Harley Davidson launched the X350 and X500 single cylinder engine motorcycles in China recently with muted fanfare however it appears that sales of the two bikes that Harley Davidson is producing with domestic manufacturer QJ Motor are not as strong as would have been hoped.
The second quarter results from H-D will be released on the 27th July and only at this stage will we get any confirmed indication of how sales have progressed in China and perhaps where extrapolations can be made for the X350 and X500 sales data.
However unconfirmed reports in China allegedly would site the higher than average prices of the X350 and X500 along with stiff competition from domestic motorcycle models which are very similar in design and performance as the greatest stumbling block.
Already comparisons are being made between both models and Chinese branded bikes, which are most favourable for potential buyers and where most sales would be generated…and in part Harley Davidson only have themselves to blame.
Chinese manufacturers have long been accused of cloning western branded bikes for their own markets. Harley Davidson bikes have likely been copied more than most but the questionable tactic is also being carried out by the same company that is also producing the X350 and X500.

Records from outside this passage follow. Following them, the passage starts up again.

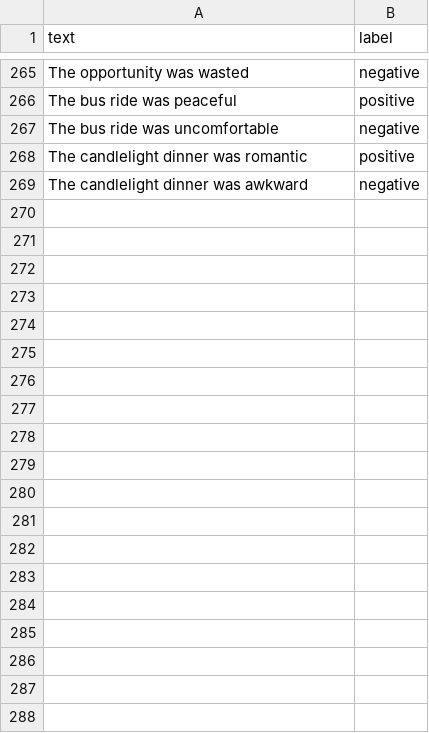
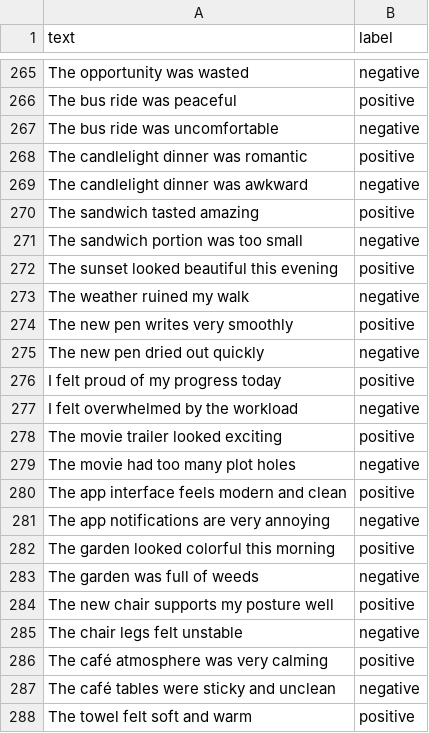
Before and after one commit to leo90614/Mini-Ai-Pipeline, a CSV file: data/sentiment_data.csv, drawn as a sheet; only a part is shown, gaps mark what is left out; the diff covers the shown part only; the diff names each change by its address in the sheet, - before the commit and + after, or states it on an @@ line.

Commit message:
Update sentiment_data.csv

```diff
--- a/data/sentiment_data.csv
+++ b/data/sentiment_data.csv
+row 270: The sandwich tasted amazing | positive
+row 271: The sandwich portion was too small | negative
+row 272: The sunset looked beautiful this evening | positive
+row 273: The weather ruined my walk | negative
+row 274: The new pen writes very smoothly | positive
+row 275: The new pen dried out quickly | negative
+row 276: I felt proud of my progress today | positive
+row 277: I felt overwhelmed by the workload | negative
+row 278: The movie trailer looked exciting | positive
+row 279: The movie had too many plot holes | negative
+row 280: The app interface feels modern and clean | positive
+row 281: The app notifications are very annoying | negative
+row 282: The garden looked colorful this morning | positive
+row 283: The garden was full of weeds | negative
+row 284: The new chair supports my posture well | positive
+row 285: The chair legs felt unstable | negative
+row 286: The café atmosphere was very calming | positive
+row 287: The café tables were sticky and unclean | negative
+row 288: The towel felt soft and warm | positive
```
Also changed, not shown: 12 added rows elsewhere in this file.
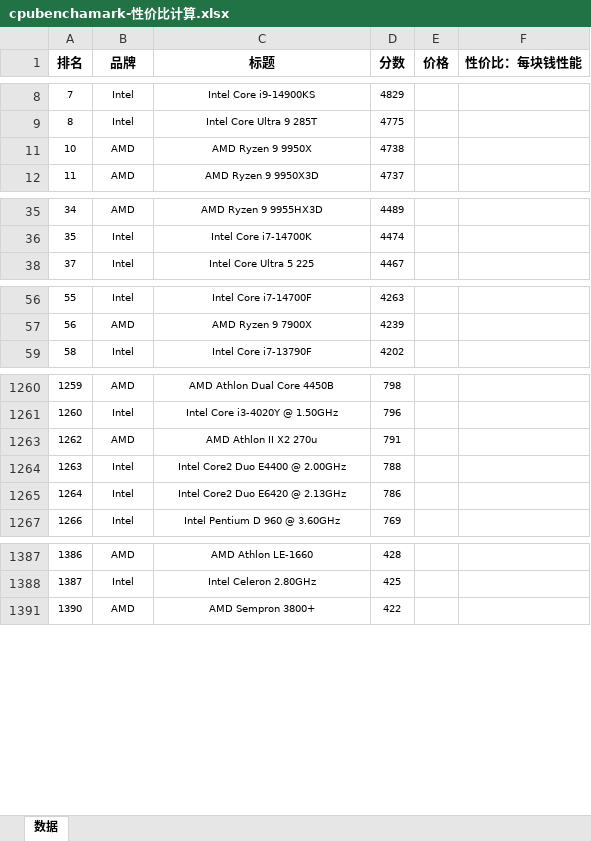
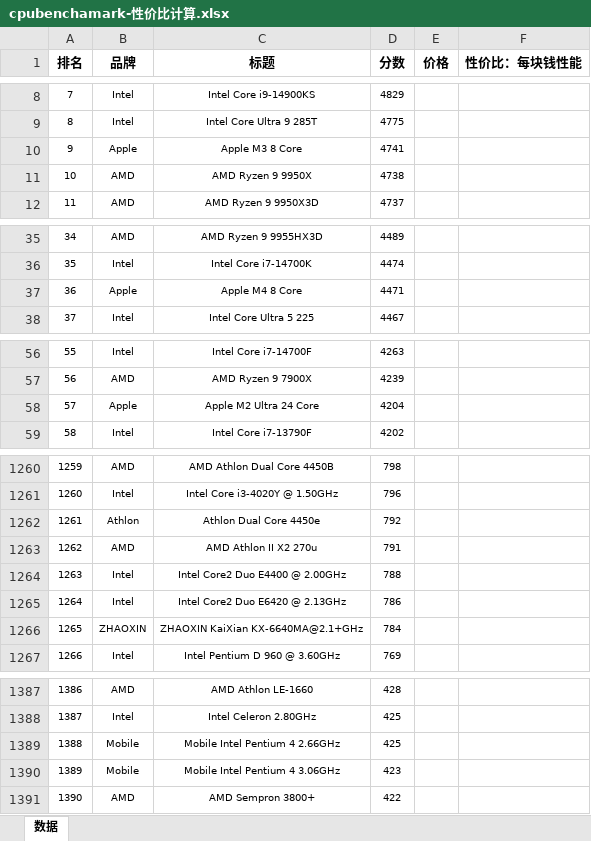
Before and after one commit to SimonXinw/python-web-tools, an Excel workbook: CPU-显卡/cpubenchamark-性价比计算.xlsx, sheet 数据, drawn as a sheet; only a part is shown, gaps mark what is left out; values as stored, in another font and other column widths than the file's, no borders; the diff covers the shown part only; the diff names each change by its address in the sheet, - before the commit and + after, or states it on an @@ line.

```diff
--- a/CPU-显卡/cpubenchamark-性价比计算.xlsx (sheet 数据)
+++ b/CPU-显卡/cpubenchamark-性价比计算.xlsx (sheet 数据)
@@ row 10 unhidden: 9 | Apple | Apple M3 8 Core | 4741 @@
@@ row 37 unhidden: 36 | Apple | Apple M4 8 Core | 4471 @@
@@ row 58 unhidden: 57 | Apple | Apple M2 Ultra 24 Core | 4204 @@
@@ row 1262 unhidden: 1261 | Athlon | Athlon Dual Core 4450e | 792 @@
@@ row 1266 unhidden: 1265 | ZHAOXIN | ZHAOXIN KaiXian KX-6640MA@2.1+GHz | 784 @@
@@ row 1389 unhidden: 1388 | Mobile | Mobile Intel Pentium 4 2.66GHz | 425 @@
@@ row 1390 unhidden: 1389 | Mobile | Mobile Intel Pentium 4 3.06GHz | 423 @@
```
Also changed, not shown: 28 hidden or unhidden rows elsewhere in this sheet, CPU-显卡/鲁大师显卡性价比计算.xlsx, 2 other files.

QJ Motor along with other Chinese manufacturers often produce similar bikes to each other and share data and designs as they operate in an almost hive like mindset and ecosystem all for the betterment of China.
This in itself isn’t a particular problem, however it is problematic where a company is trying to sell premium priced motorcycles in a market that is pumping out cheaper competitive bike, some of which are coming from the same source manufacturer.
It was and still is noticeable how quiet Harley-Davidson have been about the X350 and X500 and their Chinese partnership. Perhaps this has been another field test of sorts for the company. To see if they could get a foothold in a huge motorcycling market as yet untapped by western manufacturers. If they succeed all is well, however if they fail then it will likely go under the radar.
The ‘Chinese Baby Harleys’ could be successful for the company but likely less so in markets outside of China and even more so in the USA. Perhaps Europe could offer a home to these small displacement engine bikes as they are perceived as more suitable to European roads. However similar Chinese models under European brand names such as Benelli are not exactly huge sellers in Europe either.
So Harley Davidson faces competition from within and poor horizons in other markets too. The decision to go into partnership with a Chinese manufacturer was their only choice to avoid import tariffs and trade restrictions, however it could be this relationship favours the Chinese QJ Motor rather than the American Harley Davidson.